# Directions
When the string "from" is part of a line in the data below, report the whole line.

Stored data
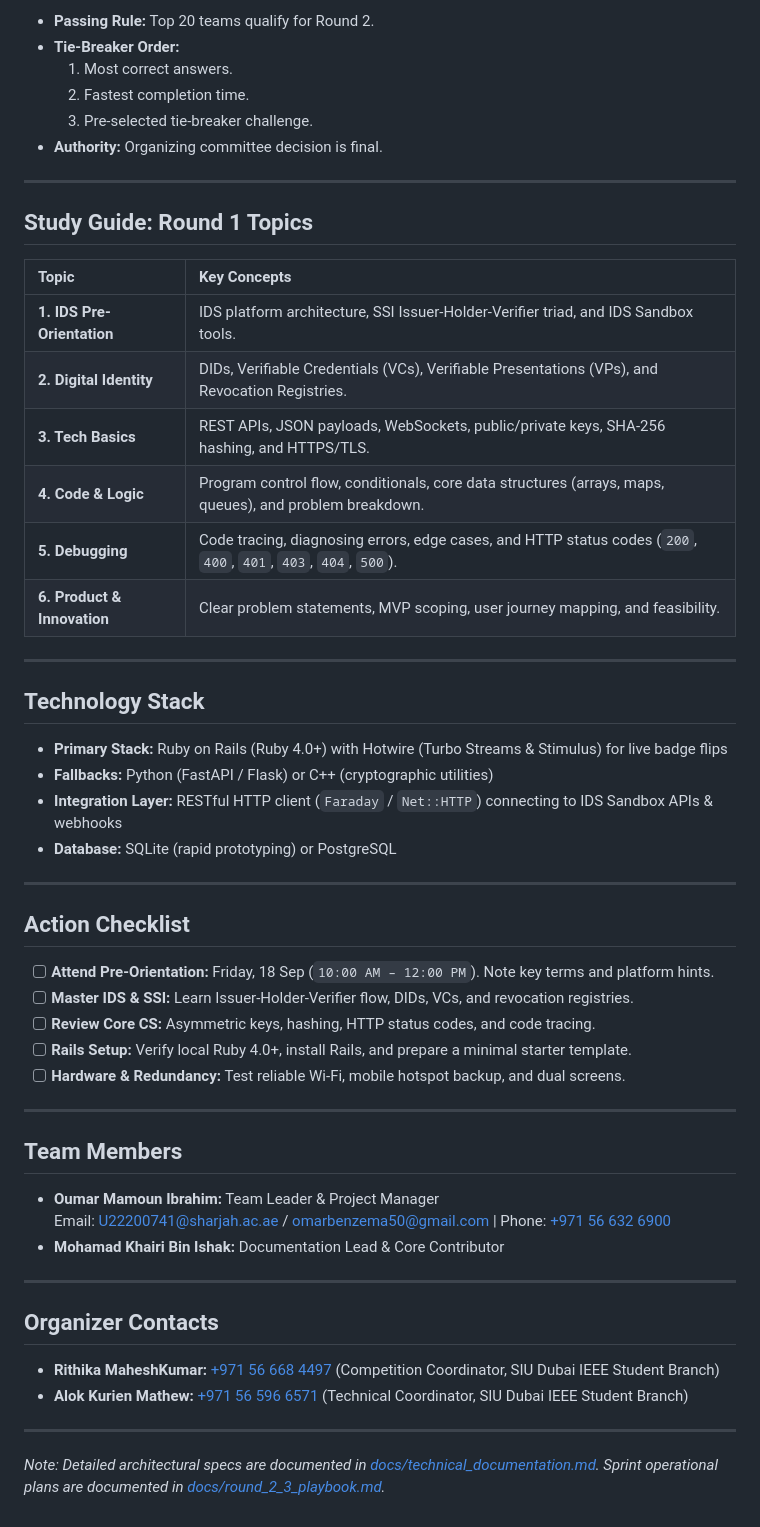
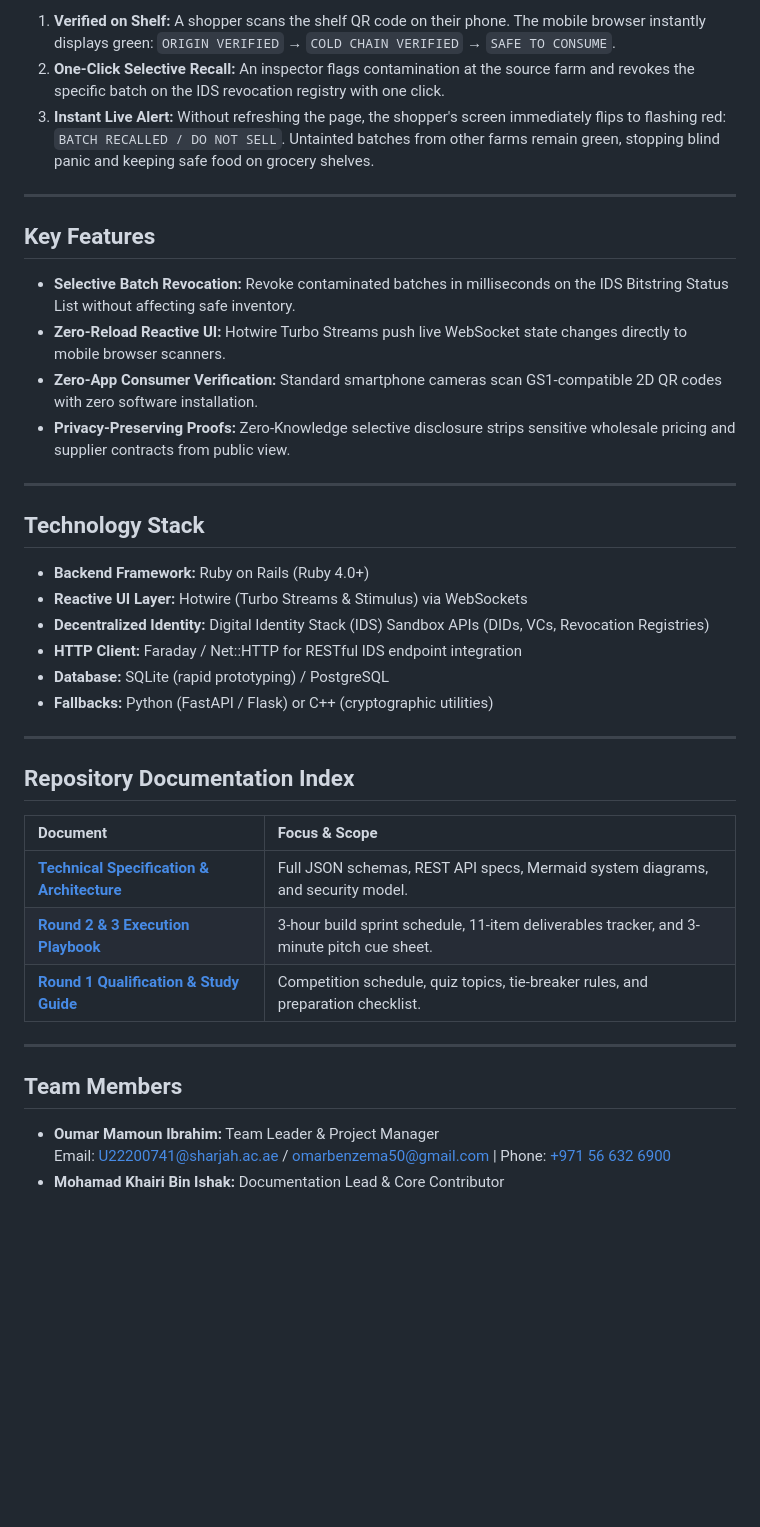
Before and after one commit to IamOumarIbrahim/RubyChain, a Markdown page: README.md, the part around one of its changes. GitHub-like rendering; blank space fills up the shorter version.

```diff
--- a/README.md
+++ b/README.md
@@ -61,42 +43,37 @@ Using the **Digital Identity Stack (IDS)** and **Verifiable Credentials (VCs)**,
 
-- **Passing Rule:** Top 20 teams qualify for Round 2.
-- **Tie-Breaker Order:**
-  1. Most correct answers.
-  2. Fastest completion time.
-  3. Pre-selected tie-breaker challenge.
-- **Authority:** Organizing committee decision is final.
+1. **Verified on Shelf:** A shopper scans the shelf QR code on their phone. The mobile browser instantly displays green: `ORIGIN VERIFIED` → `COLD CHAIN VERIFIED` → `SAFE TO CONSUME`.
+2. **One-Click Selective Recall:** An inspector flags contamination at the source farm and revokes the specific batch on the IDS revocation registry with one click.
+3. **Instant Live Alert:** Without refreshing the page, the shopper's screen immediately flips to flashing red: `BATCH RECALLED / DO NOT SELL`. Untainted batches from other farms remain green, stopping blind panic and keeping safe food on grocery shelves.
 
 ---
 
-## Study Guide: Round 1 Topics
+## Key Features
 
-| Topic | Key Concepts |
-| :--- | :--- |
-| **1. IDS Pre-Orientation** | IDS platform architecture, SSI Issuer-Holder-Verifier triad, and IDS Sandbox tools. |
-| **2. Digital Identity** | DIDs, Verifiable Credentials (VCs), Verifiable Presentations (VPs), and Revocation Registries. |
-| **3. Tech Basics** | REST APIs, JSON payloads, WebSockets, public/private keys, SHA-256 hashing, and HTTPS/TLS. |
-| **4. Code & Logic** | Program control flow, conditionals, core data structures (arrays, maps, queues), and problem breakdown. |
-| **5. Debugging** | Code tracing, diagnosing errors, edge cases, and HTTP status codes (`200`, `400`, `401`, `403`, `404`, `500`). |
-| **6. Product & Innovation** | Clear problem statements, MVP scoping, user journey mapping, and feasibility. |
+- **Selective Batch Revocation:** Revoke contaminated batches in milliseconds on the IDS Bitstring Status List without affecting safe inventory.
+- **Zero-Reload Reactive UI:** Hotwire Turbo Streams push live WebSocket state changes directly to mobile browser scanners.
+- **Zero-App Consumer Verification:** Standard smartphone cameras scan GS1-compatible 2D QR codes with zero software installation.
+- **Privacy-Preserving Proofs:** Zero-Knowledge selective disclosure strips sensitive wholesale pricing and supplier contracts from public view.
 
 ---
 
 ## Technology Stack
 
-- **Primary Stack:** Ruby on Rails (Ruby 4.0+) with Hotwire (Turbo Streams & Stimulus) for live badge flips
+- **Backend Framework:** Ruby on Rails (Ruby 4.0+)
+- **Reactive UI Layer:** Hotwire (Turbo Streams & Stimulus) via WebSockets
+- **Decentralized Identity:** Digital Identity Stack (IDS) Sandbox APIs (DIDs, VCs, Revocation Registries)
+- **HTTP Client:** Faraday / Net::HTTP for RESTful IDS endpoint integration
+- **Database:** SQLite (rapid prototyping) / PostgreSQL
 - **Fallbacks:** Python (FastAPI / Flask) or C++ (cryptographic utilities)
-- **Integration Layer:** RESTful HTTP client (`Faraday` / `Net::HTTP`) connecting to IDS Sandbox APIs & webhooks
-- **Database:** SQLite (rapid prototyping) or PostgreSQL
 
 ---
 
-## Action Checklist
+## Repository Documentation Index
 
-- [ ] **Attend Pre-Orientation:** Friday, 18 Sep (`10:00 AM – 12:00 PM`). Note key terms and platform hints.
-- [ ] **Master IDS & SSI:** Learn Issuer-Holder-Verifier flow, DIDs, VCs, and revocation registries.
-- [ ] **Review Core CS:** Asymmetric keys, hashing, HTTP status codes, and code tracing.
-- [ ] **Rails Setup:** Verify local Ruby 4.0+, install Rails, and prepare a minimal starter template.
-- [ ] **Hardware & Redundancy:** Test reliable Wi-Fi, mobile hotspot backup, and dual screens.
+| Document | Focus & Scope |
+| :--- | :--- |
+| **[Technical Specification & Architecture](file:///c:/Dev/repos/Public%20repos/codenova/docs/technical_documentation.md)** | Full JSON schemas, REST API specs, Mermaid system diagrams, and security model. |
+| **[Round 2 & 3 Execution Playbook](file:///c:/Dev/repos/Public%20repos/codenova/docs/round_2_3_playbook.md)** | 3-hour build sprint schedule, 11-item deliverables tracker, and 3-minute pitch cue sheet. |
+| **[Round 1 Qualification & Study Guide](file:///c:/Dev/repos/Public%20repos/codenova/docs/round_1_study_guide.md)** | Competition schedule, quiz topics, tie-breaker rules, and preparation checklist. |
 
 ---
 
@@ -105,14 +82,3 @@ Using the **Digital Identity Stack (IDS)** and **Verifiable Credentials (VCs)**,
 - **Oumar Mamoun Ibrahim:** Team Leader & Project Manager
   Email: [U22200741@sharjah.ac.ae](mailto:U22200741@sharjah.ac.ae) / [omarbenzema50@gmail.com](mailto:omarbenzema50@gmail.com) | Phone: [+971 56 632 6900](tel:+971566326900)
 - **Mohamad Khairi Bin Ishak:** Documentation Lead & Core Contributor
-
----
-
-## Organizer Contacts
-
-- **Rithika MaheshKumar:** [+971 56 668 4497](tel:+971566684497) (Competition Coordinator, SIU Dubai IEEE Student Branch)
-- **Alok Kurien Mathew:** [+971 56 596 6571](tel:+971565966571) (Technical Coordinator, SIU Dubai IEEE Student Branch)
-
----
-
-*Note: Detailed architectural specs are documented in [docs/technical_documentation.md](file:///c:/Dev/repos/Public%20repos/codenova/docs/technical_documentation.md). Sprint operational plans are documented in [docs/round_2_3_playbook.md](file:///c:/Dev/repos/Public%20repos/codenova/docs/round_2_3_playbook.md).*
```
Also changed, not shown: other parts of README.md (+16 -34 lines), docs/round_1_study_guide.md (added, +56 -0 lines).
==
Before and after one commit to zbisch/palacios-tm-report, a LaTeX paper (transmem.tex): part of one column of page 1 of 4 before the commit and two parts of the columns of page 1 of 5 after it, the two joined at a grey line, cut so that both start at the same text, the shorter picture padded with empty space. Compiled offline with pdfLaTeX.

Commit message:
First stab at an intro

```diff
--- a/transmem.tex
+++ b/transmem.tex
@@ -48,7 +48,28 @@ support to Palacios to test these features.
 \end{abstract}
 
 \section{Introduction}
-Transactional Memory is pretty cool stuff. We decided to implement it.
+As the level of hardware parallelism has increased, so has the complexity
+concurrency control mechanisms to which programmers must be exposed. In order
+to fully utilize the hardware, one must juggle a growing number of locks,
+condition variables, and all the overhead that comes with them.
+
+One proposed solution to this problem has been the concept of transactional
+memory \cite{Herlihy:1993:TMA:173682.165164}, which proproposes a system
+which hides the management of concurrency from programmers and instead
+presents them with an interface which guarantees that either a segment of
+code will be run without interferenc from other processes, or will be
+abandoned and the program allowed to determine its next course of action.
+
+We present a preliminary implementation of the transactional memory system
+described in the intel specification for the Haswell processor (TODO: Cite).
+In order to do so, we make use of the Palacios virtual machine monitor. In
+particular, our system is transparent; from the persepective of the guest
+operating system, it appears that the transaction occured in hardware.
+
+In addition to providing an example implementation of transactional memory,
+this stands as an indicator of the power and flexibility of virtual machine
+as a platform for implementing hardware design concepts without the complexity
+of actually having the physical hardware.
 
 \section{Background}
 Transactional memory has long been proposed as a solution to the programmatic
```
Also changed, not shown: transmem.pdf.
==
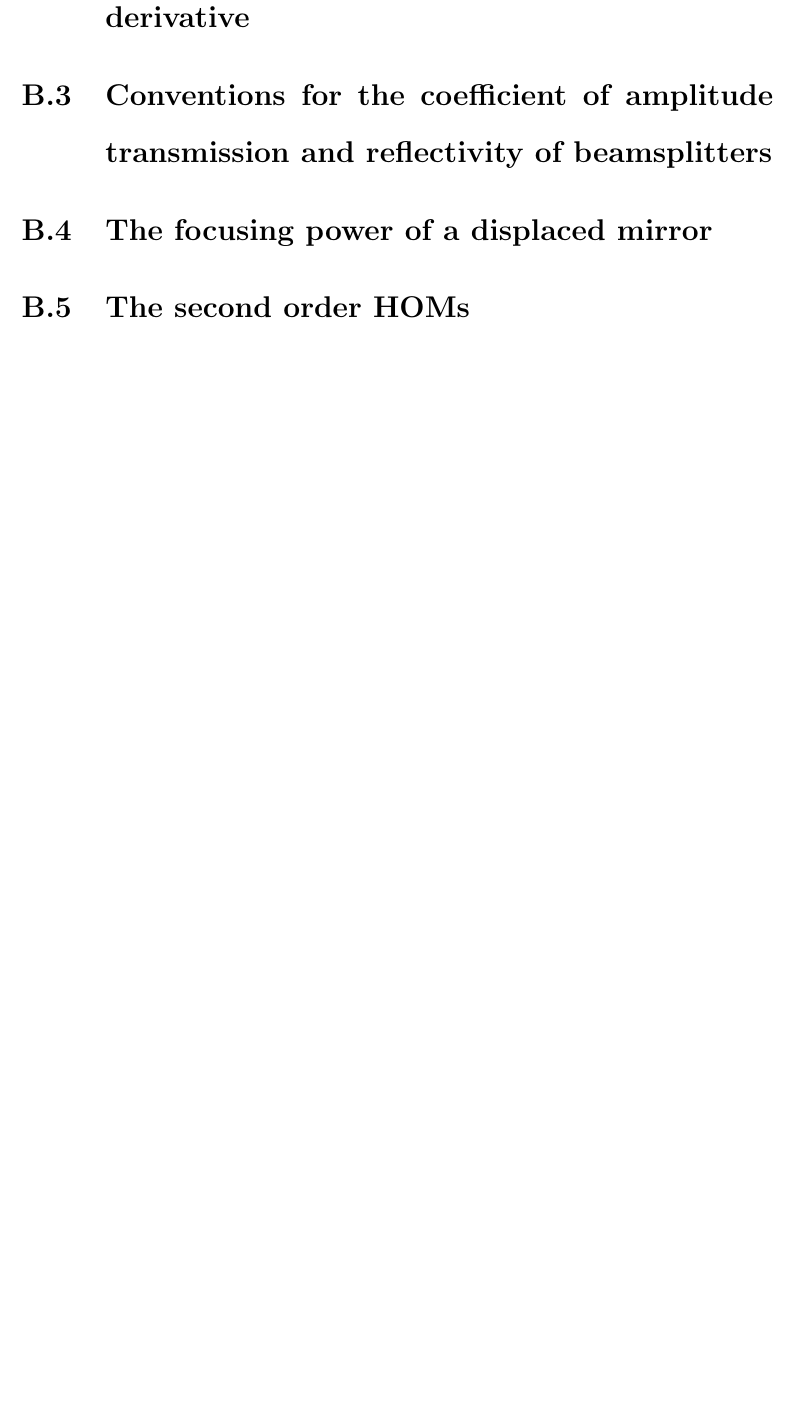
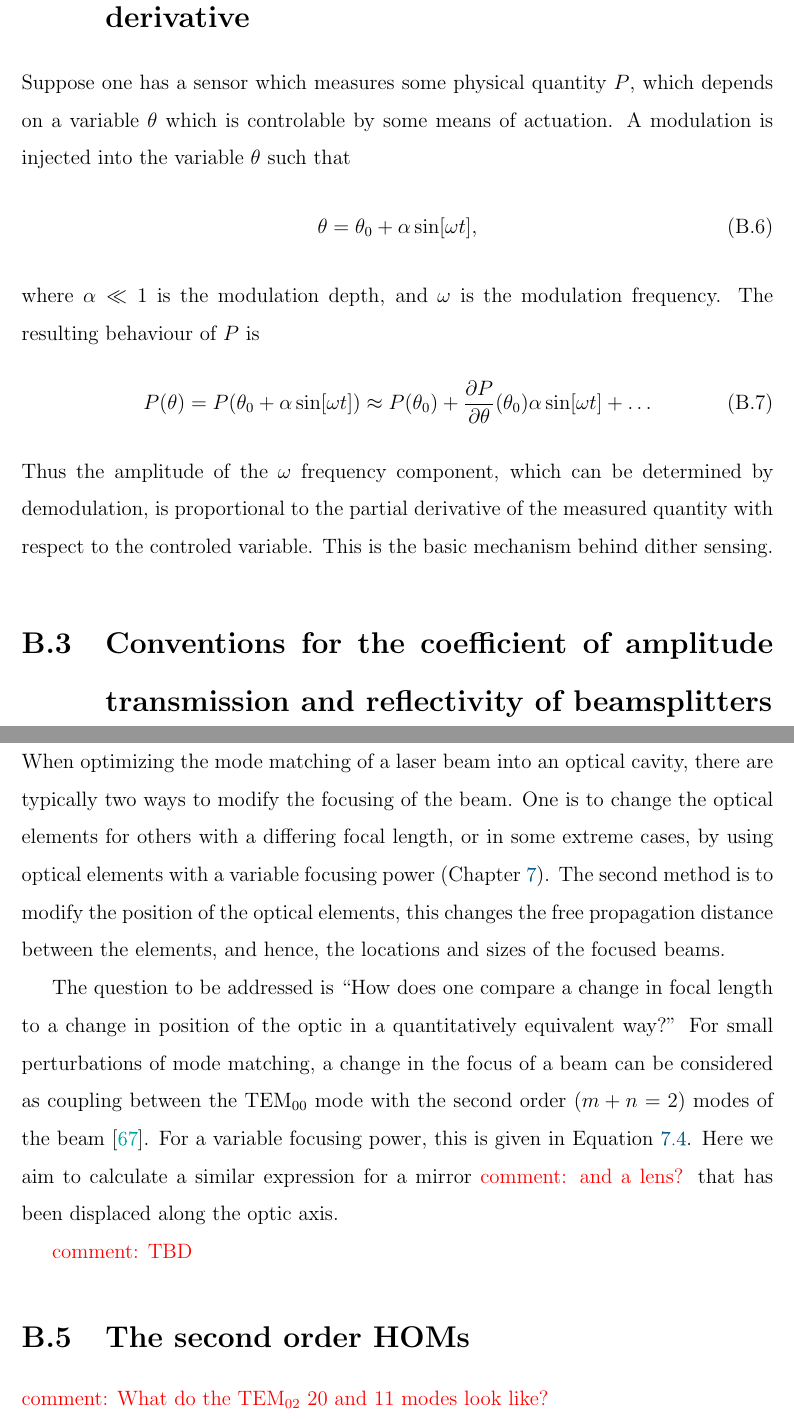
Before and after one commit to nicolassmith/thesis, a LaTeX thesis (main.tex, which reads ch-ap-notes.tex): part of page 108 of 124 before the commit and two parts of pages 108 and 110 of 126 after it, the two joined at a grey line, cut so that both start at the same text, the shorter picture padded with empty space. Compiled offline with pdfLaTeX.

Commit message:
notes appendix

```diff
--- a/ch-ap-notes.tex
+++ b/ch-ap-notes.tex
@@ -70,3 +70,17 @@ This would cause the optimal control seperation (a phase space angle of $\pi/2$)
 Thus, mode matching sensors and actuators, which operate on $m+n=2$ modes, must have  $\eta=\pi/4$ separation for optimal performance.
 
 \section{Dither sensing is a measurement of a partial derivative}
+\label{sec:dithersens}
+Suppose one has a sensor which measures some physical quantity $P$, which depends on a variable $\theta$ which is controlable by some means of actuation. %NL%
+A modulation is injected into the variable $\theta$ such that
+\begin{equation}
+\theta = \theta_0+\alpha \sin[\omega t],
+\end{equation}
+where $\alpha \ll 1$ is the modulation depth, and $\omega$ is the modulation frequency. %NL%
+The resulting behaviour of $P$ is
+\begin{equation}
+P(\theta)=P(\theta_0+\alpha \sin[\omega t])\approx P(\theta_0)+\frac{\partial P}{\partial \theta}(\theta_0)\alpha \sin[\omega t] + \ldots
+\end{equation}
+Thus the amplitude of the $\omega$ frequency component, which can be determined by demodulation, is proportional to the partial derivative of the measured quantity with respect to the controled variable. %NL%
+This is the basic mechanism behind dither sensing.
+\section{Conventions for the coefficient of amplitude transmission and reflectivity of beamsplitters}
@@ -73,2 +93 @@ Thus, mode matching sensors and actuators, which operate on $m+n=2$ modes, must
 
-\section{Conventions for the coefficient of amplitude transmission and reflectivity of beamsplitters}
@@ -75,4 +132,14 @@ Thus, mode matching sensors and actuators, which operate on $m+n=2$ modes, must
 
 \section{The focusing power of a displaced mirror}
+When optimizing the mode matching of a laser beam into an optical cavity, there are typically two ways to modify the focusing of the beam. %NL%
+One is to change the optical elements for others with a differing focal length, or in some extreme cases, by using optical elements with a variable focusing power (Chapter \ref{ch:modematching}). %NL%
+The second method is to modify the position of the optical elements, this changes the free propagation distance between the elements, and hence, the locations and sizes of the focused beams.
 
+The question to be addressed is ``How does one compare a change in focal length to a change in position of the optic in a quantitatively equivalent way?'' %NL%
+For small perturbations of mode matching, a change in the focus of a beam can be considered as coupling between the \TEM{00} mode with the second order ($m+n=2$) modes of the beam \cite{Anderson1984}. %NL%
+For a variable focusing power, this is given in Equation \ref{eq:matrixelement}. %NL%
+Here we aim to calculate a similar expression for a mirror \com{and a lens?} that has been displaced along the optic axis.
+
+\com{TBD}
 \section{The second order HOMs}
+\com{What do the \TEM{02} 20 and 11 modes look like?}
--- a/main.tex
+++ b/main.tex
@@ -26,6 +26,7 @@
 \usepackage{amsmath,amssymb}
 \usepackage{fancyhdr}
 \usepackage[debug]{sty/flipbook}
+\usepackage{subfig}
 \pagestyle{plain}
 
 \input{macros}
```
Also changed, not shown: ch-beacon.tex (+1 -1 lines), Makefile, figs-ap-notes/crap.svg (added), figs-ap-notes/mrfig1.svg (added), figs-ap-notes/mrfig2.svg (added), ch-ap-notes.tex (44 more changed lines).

# Exercise result
+3. **Instant Live Alert:** Without refreshing the page, the shopper's screen immediately flips to flashing red: `BATCH RECALLED / DO NOT SELL`. Untainted batches from other farms remain green, stopping blind panic and keeping safe food on grocery shelves.
+- **Privacy-Preserving Proofs:** Zero-Knowledge selective disclosure strips sensitive wholesale pricing and supplier contracts from public view.
+which hides the management of concurrency from programmers and instead
+code will be run without interferenc from other processes, or will be
+particular, our system is transparent; from the persepective of the guest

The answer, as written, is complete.